"We had a number of customers that went out of business," Guerci said. J. Schoeneman closed its last U.S. factory in 1997. Hickey Freeman and Hart Schaffner Marx still sew suits in America, but when those firms' parent company had two bankruptcies in the past five years, Loro Piana, a major creditor, lost hundreds of thousands of dollars.
"The fact that we are the last ones standing is pretty much a testament to our determination," Guerci said. "We were able to survive in spite of great difficulties."
U.S. Rep. Joe Courtney, D-2nd District, acknowledged that the Italian firm beat back against the tide for decades.
"Foreign competition in the textile arena was just an unrelenting challenge, kept undercutting their customer base," Courtney said. "I'll tell you, it was not for lack of trying."
Courtney has pushed for tariff protections for U.S. manufacturers for years, and voted against free-trade pacts with Korea, Colombia and Panama.
"Trade agreements have to be scrutinized with the real understanding this has real-life consequences when you get this wrong," he said.
The federal government had subsidized Warren even after the tariffs dropped, including giving the company $1.4 million last October.
The congressman had visited the Warren mill complex many times.
"Visiting that place was always kind of exciting to me, being able to see actual looms clattering away.
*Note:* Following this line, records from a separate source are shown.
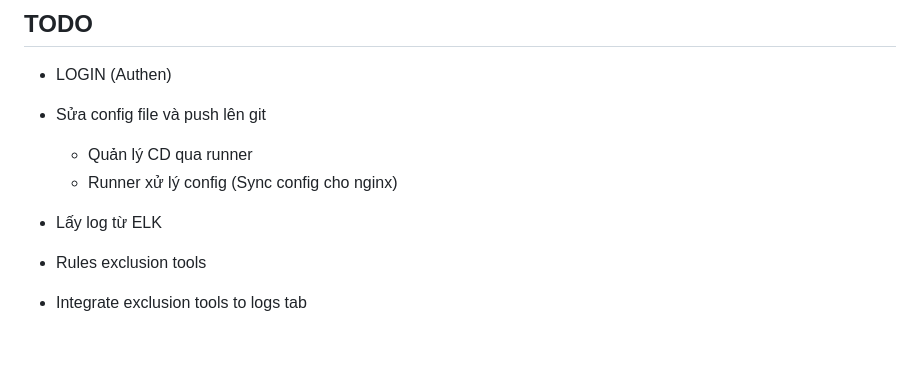
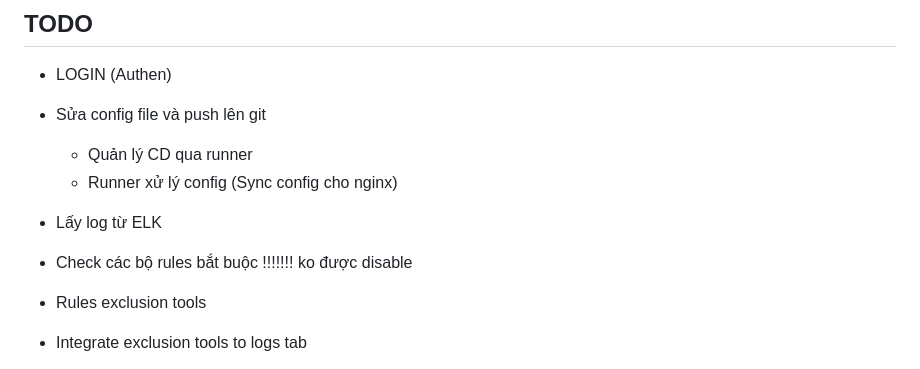
Before and after one commit to m0nK3man/ModSec-UI, a Markdown page: README.md, the part around the change. GitHub-like rendering; blank space fills up the shorter version.

```diff
--- a/README.md
+++ b/README.md
@@ -7,7 +7,7 @@
   - Runner xử lý config (Sync config cho nginx)
 
 + Lấy log từ ELK
-
++ Check các bộ rules bắt buộc !!!!!!! ko được disable
 
 + Rules exclusion tools
 + Integrate exclusion tools to logs tab
```
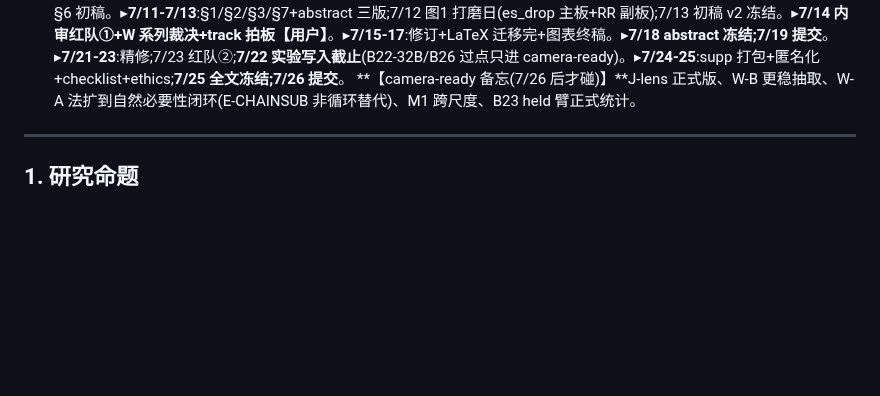
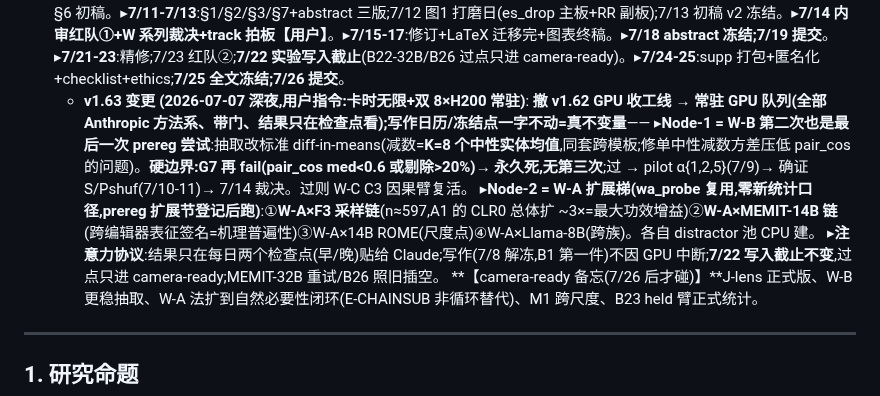
Before and after one commit to yuyue12111/A-Reasoning-Time-Stress-Test-for-Parametric-Knowledge-Editing, a Markdown page: plan.md, the part around one of its changes. Rendered like a GitHub page; blank space fills up the shorter version.

Commit message:
docs(plan v1.63): 卡时无限 → 常驻 GPU 队列(W-B 终次尝试+W-A 扩展梯);写作日历不动
Co-Authored-By: Claude Opus 4.8 (1M context) <noreply@anthropic.com>

```diff
--- a/plan.md
+++ b/plan.md
@@ -290,6 +290,10 @@
 - **v1.62 变更 (2026-07-07 晚)**: **终极推进计划(此后只进结果、不改计划;任何偏离先改本条款再动手)**——
   **【两决断】**①**W-B 死刑定谳**:接受 G7 pre-registered kill(pair_cos~0.3,200/200 fail;commit `fbc9077`),不做第二轮迭代——更稳抽取法(mean-over-K-neutrals/trained probe/J-lens)留 camera-ready 另立 prereg。连带 **W-C 的 C3 因果臂死**(依赖 W-B 方向)→ W-C 封顶描述档或撤,7/14 按 prereg 裁。②**GPU 收工线**:Node-2 完成 32B-MEMIT 重试+B26 后 GPU 全停;7/26 前不再立新 GPU 实验(评审"平坦区"纪律)。剩余瓶颈=分析+文字。
   **【日历(硬)】**▸**7/7 夜-7/8**:W-A jsonl 回传→我写 wa_analyze.py 出 A1(Wilson+binomial>4.8%)/A2(MW)/A3(Δz)/G3-G5 门;B15 脚本(es_drop~base_recall,**升格闸门**)平台 CPU 跑;**7/8 24:00 W 系列冻结完成时点作废改为"W-A 分析口径冻结"**(代码已冻,W-B 已亡)。▸**7/8 写作解冻**(v1.58 不变):B1 第一件;**叙事按今日定版**——组织句「编辑修补自动通路,深思重推世界」开篇;证据阶梯(现象→相关→干预→部署)结构;**F2 升格为 automatic-vs-deliberate 解离主角**;仪器诚实节(κ/中性判官/0-17 宽口径普查/W-B G7 负结果一句);workspace 只进 Discussion cite-as-frame+§2 立界(C6 禁词表执行)。▸**7/9-7/10**:零卡欠账清完(B16 池加宽+Llama cell、B8 V1、B11、B12、B13、B7)+§4-§6 初稿。▸**7/11-7/13**:§1/§2/§3/§7+abstract 三版;7/12 图1 打磨日(es_drop 主板+RR 副板);7/13 初稿 v2 冻结。▸**7/14 内审红队①+W 系列裁决+track 拍板【用户】**。▸**7/15-17**:修订+LaTeX 迁移完+图表终稿。▸**7/18 abstract 冻结;7/19 提交**。▸**7/21-23**:精修;7/23 红队②;**7/22 实验写入截止**(B22-32B/B26 过点只进 camera-ready)。▸**7/24-25**:supp 打包+匿名化+checklist+ethics;**7/25 全文冻结;7/26 提交**。
+  - **v1.63 变更 (2026-07-07 深夜,用户指令:卡时无限+双 8×H200 常驻)**: **撤 v1.62 GPU 收工线 → 常驻 GPU 队列(全部 Anthropic 方法系、带门、结果只在检查点看);写作日历/冻结点一字不动=真不变量**——
+  ▸**Node-1 = W-B 第二次也是最后一次 prereg 尝试**:抽取改标准 diff-in-means(减数=**K=8 个中性实体均值**,同套跨模板;修单中性减数方差压低 pair_cos 的问题)。**硬边界:G7 再 fail(pair_cos med<0.6 或剔除>20%)→ 永久死,无第三次**;过 → pilot α{1,2,5}(7/9)→ 确证 S/Pshuf(7/10-11)→ 7/14 裁决。过则 W-C C3 因果臂复活。
+  ▸**Node-2 = W-A 扩展梯(wa_probe 复用,零新统计口径,prereg 扩展节登记后跑)**:①**W-A×F3 采样链**(n≈597,A1 的 CLR0 总体扩 ~3×=最大功效增益)②**W-A×MEMIT-14B 链**(跨编辑器表征签名=机理普遍性)③W-A×14B ROME(尺度点)④W-A×Llama-8B(跨族)。各自 distractor 池 CPU 建。
+  ▸**注意力协议**:结果只在每日两个检查点(早/晚)贴给 Claude;写作(7/8 解冻,B1 第一件)不因 GPU 中断;**7/22 写入截止不变**,过点只进 camera-ready;MEMIT-32B 重试/B26 照旧插空。
   **【camera-ready 备忘(7/26 后才碰)】**J-lens 正式版、W-B 更稳抽取、W-A 法扩到自然必要性闭环(E-CHAINSUB 非循环替代)、M1 跨尺度、B23 held 臂正式统计。
 
 ---
```
Also changed, not shown: other parts of plan.md (+1 -1 lines).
A sight that goes back to the origins of this state," he said. "I see it as a sad milestone."
When asked if the federal money was wasted on a firm that failed so soon after receiving it, Courtney said that no one has a crystal ball for how companies will perform. "I'll leave that to others to Monday morning quarterback," he said.
Although there are still a few firms in the state making textiles — Ahlstrom in Windsor Locks, Lydall in Manchester, Uretek in New Haven — those companies make technical fabrics, coated materials that are often used for industrial purposes, not the kind of wool, cotton or silk that were fashioned into clothes for men and women throughout the country.
But the nearly century-long decline of mills in eastern Connecticut, as production moved to the South, then to Mexico, and then to Asia, is almost background noise at this point.
Stafford First Selectman Richard Shuck didn't remember the list of mills that started closing in the 1950s — Riverside Woolen Co., Swift River, Glenville Worsted and Stafford Worsted — and he barely remembered Cyril Johnson, the upholsterer that Loro Piana closed when it bought the mills.
"I was born in 1968, they were all way before my time," he said. But, still, he said, it's sad that Warren is closing. "Warren is part of the history of Stafford; it's part of what made Stafford Stafford."
A customer at Matty's Barber Shop, around the corner from the complex on Furnace Avenue, said that he drove by the buildings all the time but didn't know what was inside. He said that he has lived in Stafford for 20 years and thought that all the mills were already closed.
The woman cutting his hair worked at Warren as a mender at minimum wage for just 90 days at age 18, 16 years ago. She said that aside from the effect on the families of the workers there, its closing won't make much of a difference in Stafford.